>>>

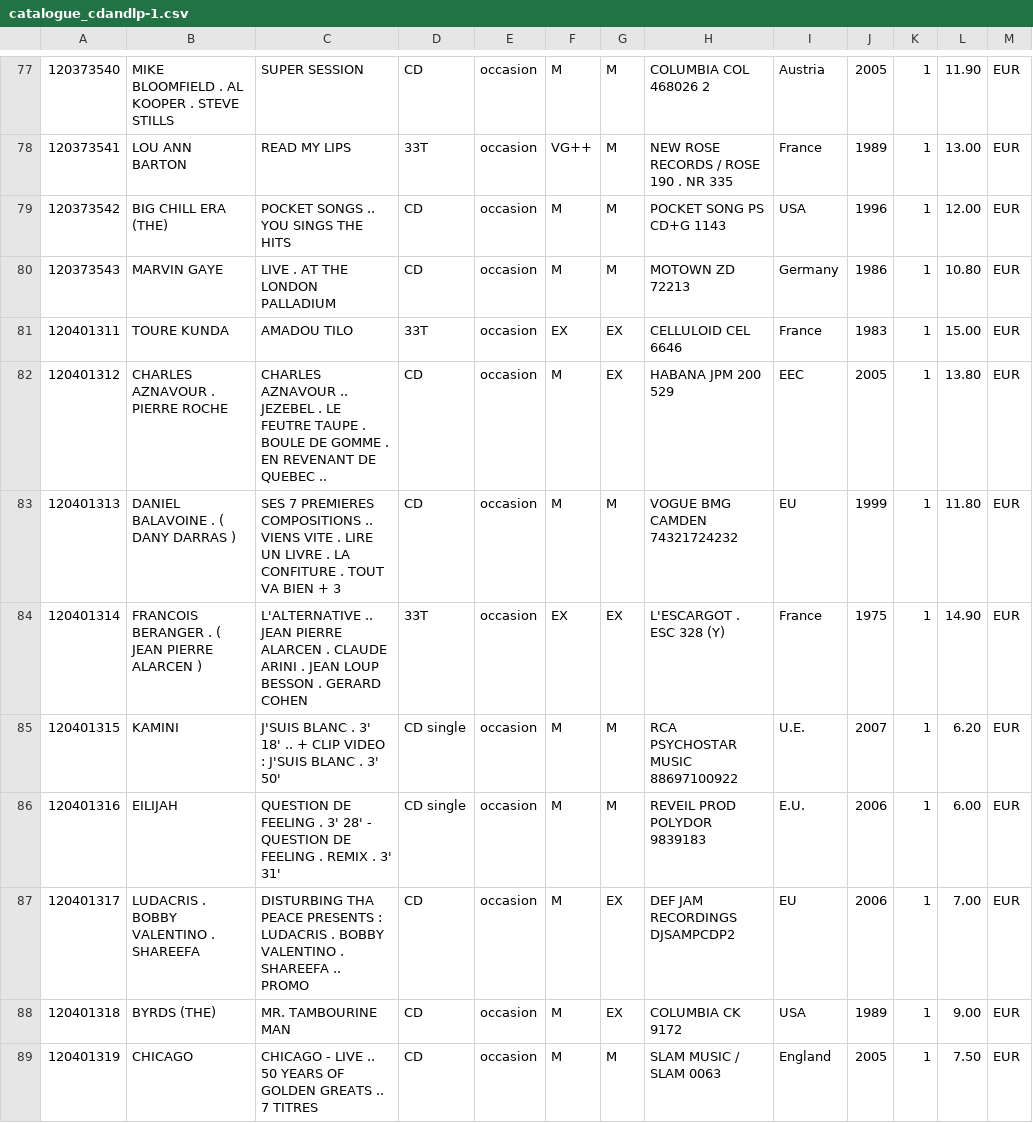
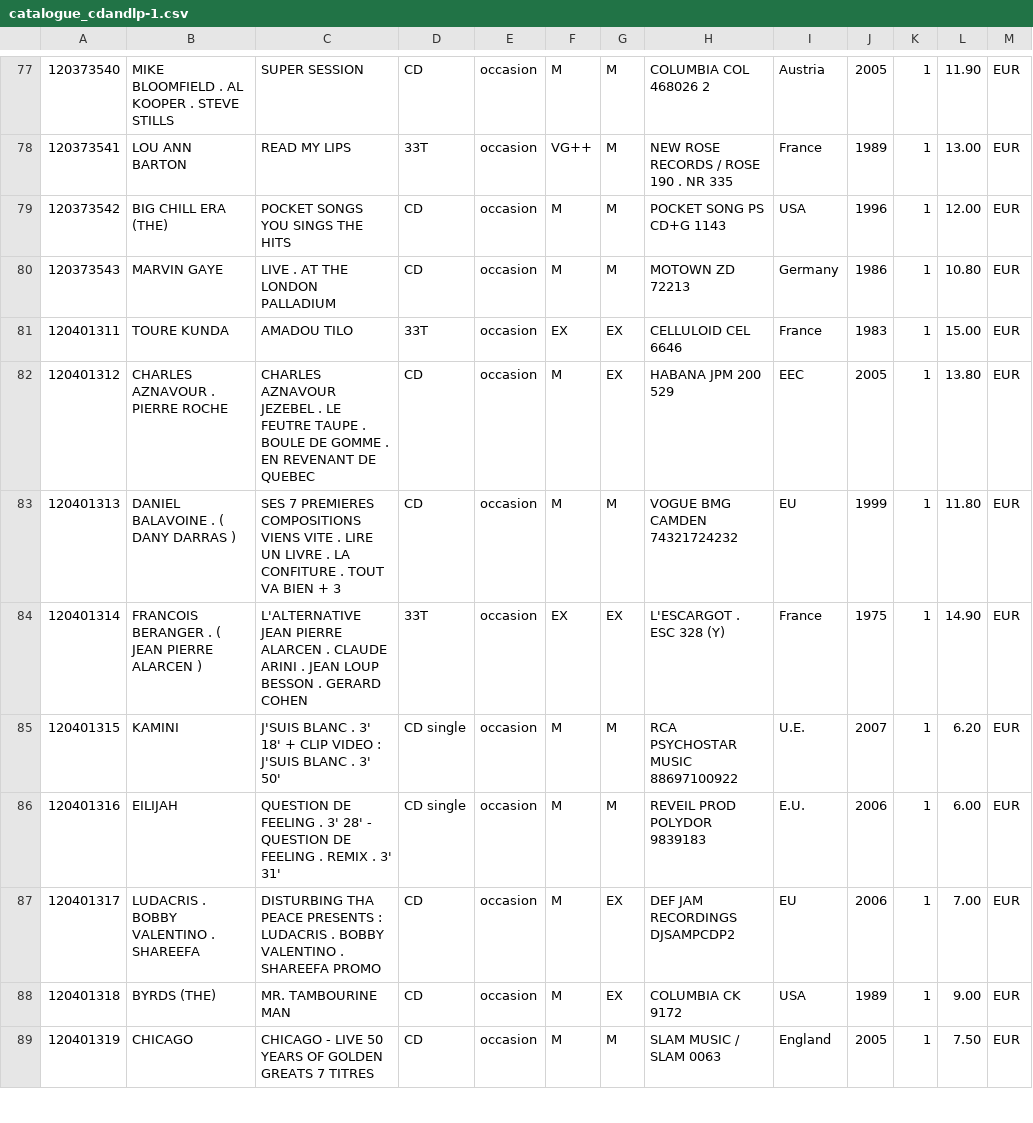
Before and after one commit to gaksss/cdsnlpsTest, a CSV file: catalogue_cdandlp-1.csv, drawn as a sheet; only a part is shown, gaps mark what is left out; the diff covers the shown part only; the diff names each change by its address in the sheet, - before the commit and + after, or states it on an @@ line.

```diff
--- a/catalogue_cdandlp-1.csv
+++ b/catalogue_cdandlp-1.csv
-C79: POCKET SONGS .. YOU SINGS THE HITS
+C79: POCKET SONGS YOU SINGS THE HITS
-C82: CHARLES AZNAVOUR .. JEZEBEL . LE FEUTRE TAUPE . BOULE DE GOMME . EN REVENANT DE QUEBEC ..
+C82: CHARLES AZNAVOUR JEZEBEL . LE FEUTRE TAUPE . BOULE DE GOMME . EN REVENANT DE QUEBEC
-C83: …PREMIERES COMPOSITIONS .. VIENS VITE…
+C83: …PREMIERES COMPOSITIONS VIENS VITE…
-C84: L'ALTERNATIVE .. JEAN PIERRE…
+C84: L'ALTERNATIVE JEAN PIERRE…
-C85: …3' 18' .. + CLIP…
+C85: …3' 18' + CLIP…
-C87: …. SHAREEFA .. PROMO
+C87: …. SHAREEFA PROMO
-C89: …- LIVE .. 50 YEARS OF GOLDEN GREATS .. 7 TITRES
+C89: …- LIVE 50 YEARS OF GOLDEN GREATS 7 TITRES
```
Also changed, not shown: 49 edited cells elsewhere in this file, 4 other files.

<<<

__THE TASK__
Take each line from the records and copy it unchanged, leaving images out.

__ANSWER BOX__
Before and after one commit to gaksss/cdsnlpsTest, a CSV file: catalogue_cdandlp-1.csv, drawn as a sheet; only a part is shown, gaps mark what is left out; the diff covers the shown part only; the diff names each change by its address in the sheet, - before the commit and + after, or states it on an @@ line.

```diff
--- a/catalogue_cdandlp-1.csv
+++ b/catalogue_cdandlp-1.csv
-C79: POCKET SONGS .. YOU SINGS THE HITS
+C79: POCKET SONGS YOU SINGS THE HITS
-C82: CHARLES AZNAVOUR .. JEZEBEL . LE FEUTRE TAUPE . BOULE DE GOMME . EN REVENANT DE QUEBEC ..
+C82: CHARLES AZNAVOUR JEZEBEL . LE FEUTRE TAUPE . BOULE DE GOMME . EN REVENANT DE QUEBEC
-C83: …PREMIERES COMPOSITIONS .. VIENS VITE…
+C83: …PREMIERES COMPOSITIONS VIENS VITE…
-C84: L'ALTERNATIVE .. JEAN PIERRE…
+C84: L'ALTERNATIVE JEAN PIERRE…
-C85: …3' 18' .. + CLIP…
+C85: …3' 18' + CLIP…
-C87: …. SHAREEFA .. PROMO
+C87: …. SHAREEFA PROMO
-C89: …- LIVE .. 50 YEARS OF GOLDEN GREATS .. 7 TITRES
+C89: …- LIVE 50 YEARS OF GOLDEN GREATS 7 TITRES
```
Also changed, not shown: 49 edited cells elsewhere in this file, 4 other files.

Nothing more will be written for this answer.